The data ->
= = = =

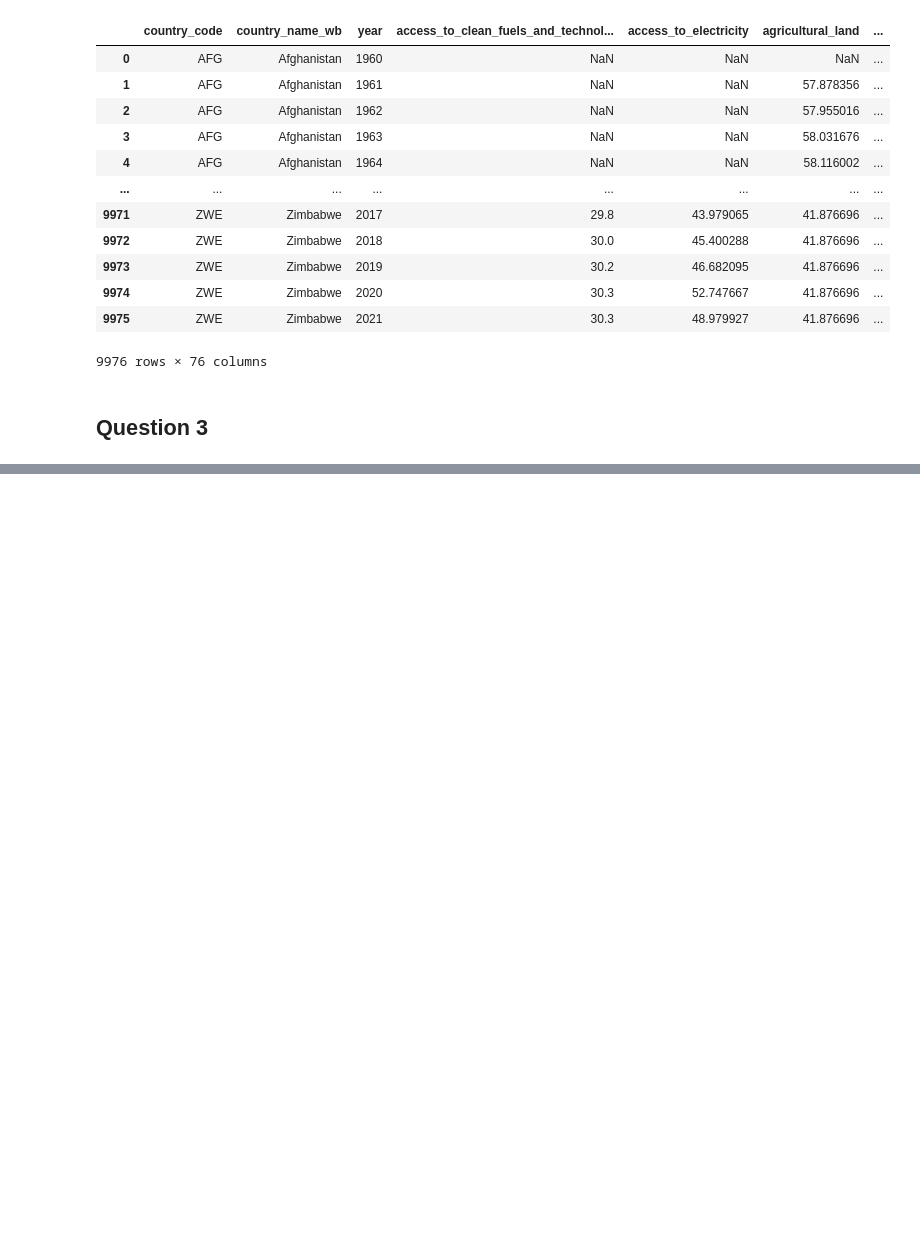
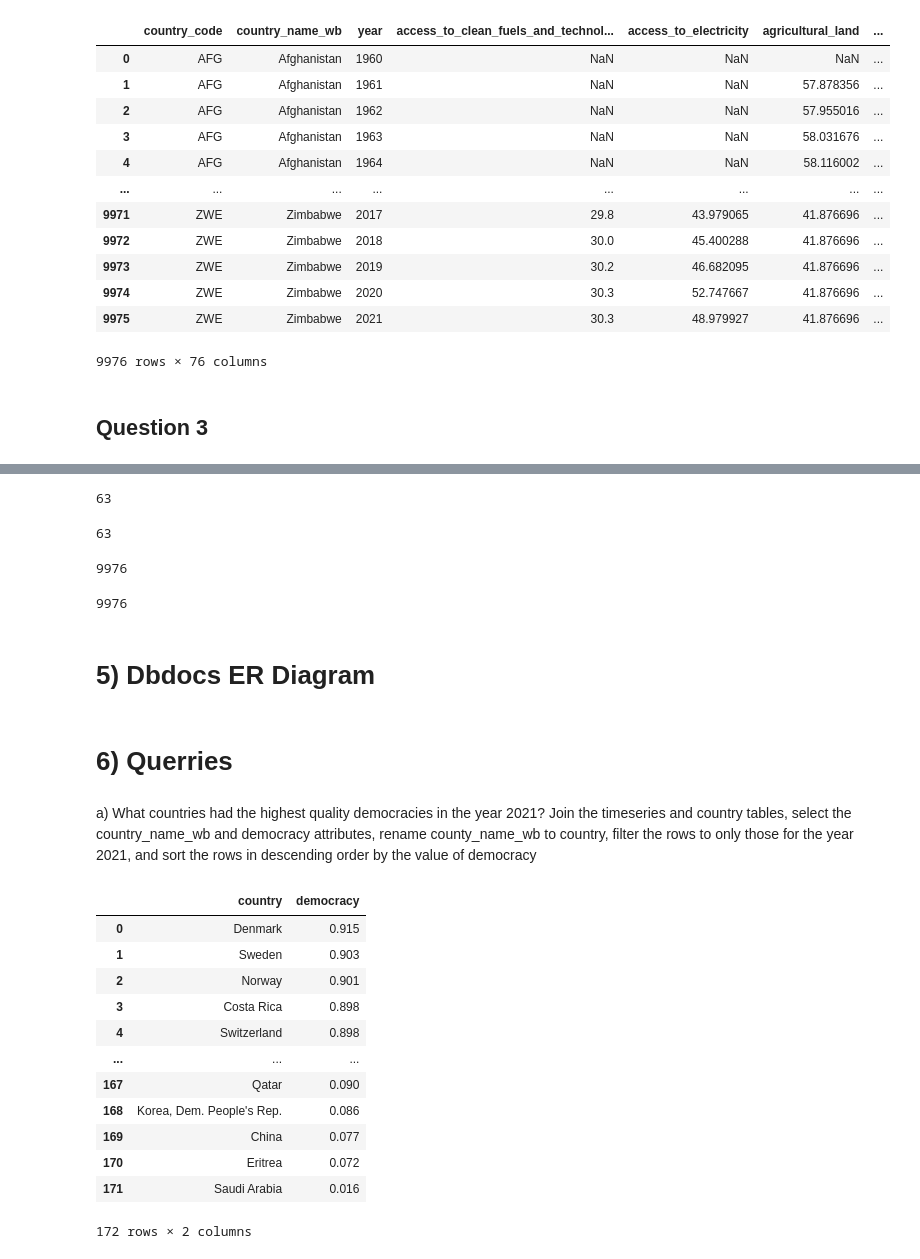
Before and after one commit to eanelson01/Lab3, a Jupyter notebook: lab3_notebook.ipynb, the cells around one changed output, grey strips where cells are left out. Drawn from its saved outputs; the diff is of its cells as text; code cells hidden in the pictures; blank space fills up the shorter version.

Commit message:
Created lab3 database and completed some SQL querries

```diff
--- a/lab3_notebook.ipynb
+++ b/lab3_notebook.ipynb
@@ -615,0 +783,55 @@ timeseries
+# %%
+print(world.shape[0])
+world.to_sql('world',
+               con = engine,
+               index = False,
+               chunksize = 1000,
+               if_exists = 'replace')
+# %% [output]
+63
+63
+# %%
+print(timeseries.shape[0])
+timeseries.to_sql('timeseries',
+               con = engine,
+               index = False,
+               chunksize = 100,
+               if_exists = 'replace')
+# %% [output]
+9976
+9976
+# %% [markdown]
+# 5) Dbdocs ER Diagram
+# %% [markdown]
+# 6) Querries
+# %% [markdown]
+a) What countries had the highest quality democracies in the year 2021? Join the
+timeseries and country tables, select the country_name_wb and democracy attributes,
+rename county_name_wb to country, filter the rows to only those for the year 2021, and
+sort the rows in descending order by the value of democracy
+# %%
+myquery = '''
+SELECT country_name_wb as country,
+        democracy
+FROM timeseries t
+INNER JOIN country c
+ON t.country_code = c.country_code
+WHERE t.year = 2021
+ORDER BY t.democracy
+    desc
+'''
+pd.read_sql_query(myquery, con = engine)
+# %% [output]
+|  | country | democracy |
+| 0 | Denmark | 0.915 |
+| 1 | Sweden | 0.903 |
+| 2 | Norway | 0.901 |
+| 3 | Costa Rica | 0.898 |
+| 4 | Switzerland | 0.898 |
+| ... | ... | ... |
+| 167 | Qatar | 0.090 |
+| 168 | Korea, Dem. People's Rep. | 0.086 |
+| 169 | China | 0.077 |
+| 170 | Eritrea | 0.072 |
+| 171 | Saudi Arabia | 0.016 |
+172 rows × 2 columns
```
Also changed, not shown: parts of 27 cells of this notebook.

= = = =

Exercise directions ->
With every picture removed, give the entries above again exactly.

Result for this task ->
Before and after one commit to eanelson01/Lab3, a Jupyter notebook: lab3_notebook.ipynb, the cells around one changed output, grey strips where cells are left out. Drawn from its saved outputs; the diff is of its cells as text; code cells hidden in the pictures; blank space fills up the shorter version.

Commit message:
Created lab3 database and completed some SQL querries

```diff
--- a/lab3_notebook.ipynb
+++ b/lab3_notebook.ipynb
@@ -615,0 +783,55 @@ timeseries
+# %%
+print(world.shape[0])
+world.to_sql('world',
+               con = engine,
+               index = False,
+               chunksize = 1000,
+               if_exists = 'replace')
+# %% [output]
+63
+63
+# %%
+print(timeseries.shape[0])
+timeseries.to_sql('timeseries',
+               con = engine,
+               index = False,
+               chunksize = 100,
+               if_exists = 'replace')
+# %% [output]
+9976
+9976
+# %% [markdown]
+# 5) Dbdocs ER Diagram
+# %% [markdown]
+# 6) Querries
+# %% [markdown]
+a) What countries had the highest quality democracies in the year 2021? Join the
+timeseries and country tables, select the country_name_wb and democracy attributes,
+rename county_name_wb to country, filter the rows to only those for the year 2021, and
+sort the rows in descending order by the value of democracy
+# %%
+myquery = '''
+SELECT country_name_wb as country,
+        democracy
+FROM timeseries t
+INNER JOIN country c
+ON t.country_code = c.country_code
+WHERE t.year = 2021
+ORDER BY t.democracy
+    desc
+'''
+pd.read_sql_query(myquery, con = engine)
+# %% [output]
+|  | country | democracy |
+| 0 | Denmark | 0.915 |
+| 1 | Sweden | 0.903 |
+| 2 | Norway | 0.901 |
+| 3 | Costa Rica | 0.898 |
+| 4 | Switzerland | 0.898 |
+| ... | ... | ... |
+| 167 | Qatar | 0.090 |
+| 168 | Korea, Dem. People's Rep. | 0.086 |
+| 169 | China | 0.077 |
+| 170 | Eritrea | 0.072 |
+| 171 | Saudi Arabia | 0.016 |
+172 rows × 2 columns
```
Also changed, not shown: parts of 27 cells of this notebook.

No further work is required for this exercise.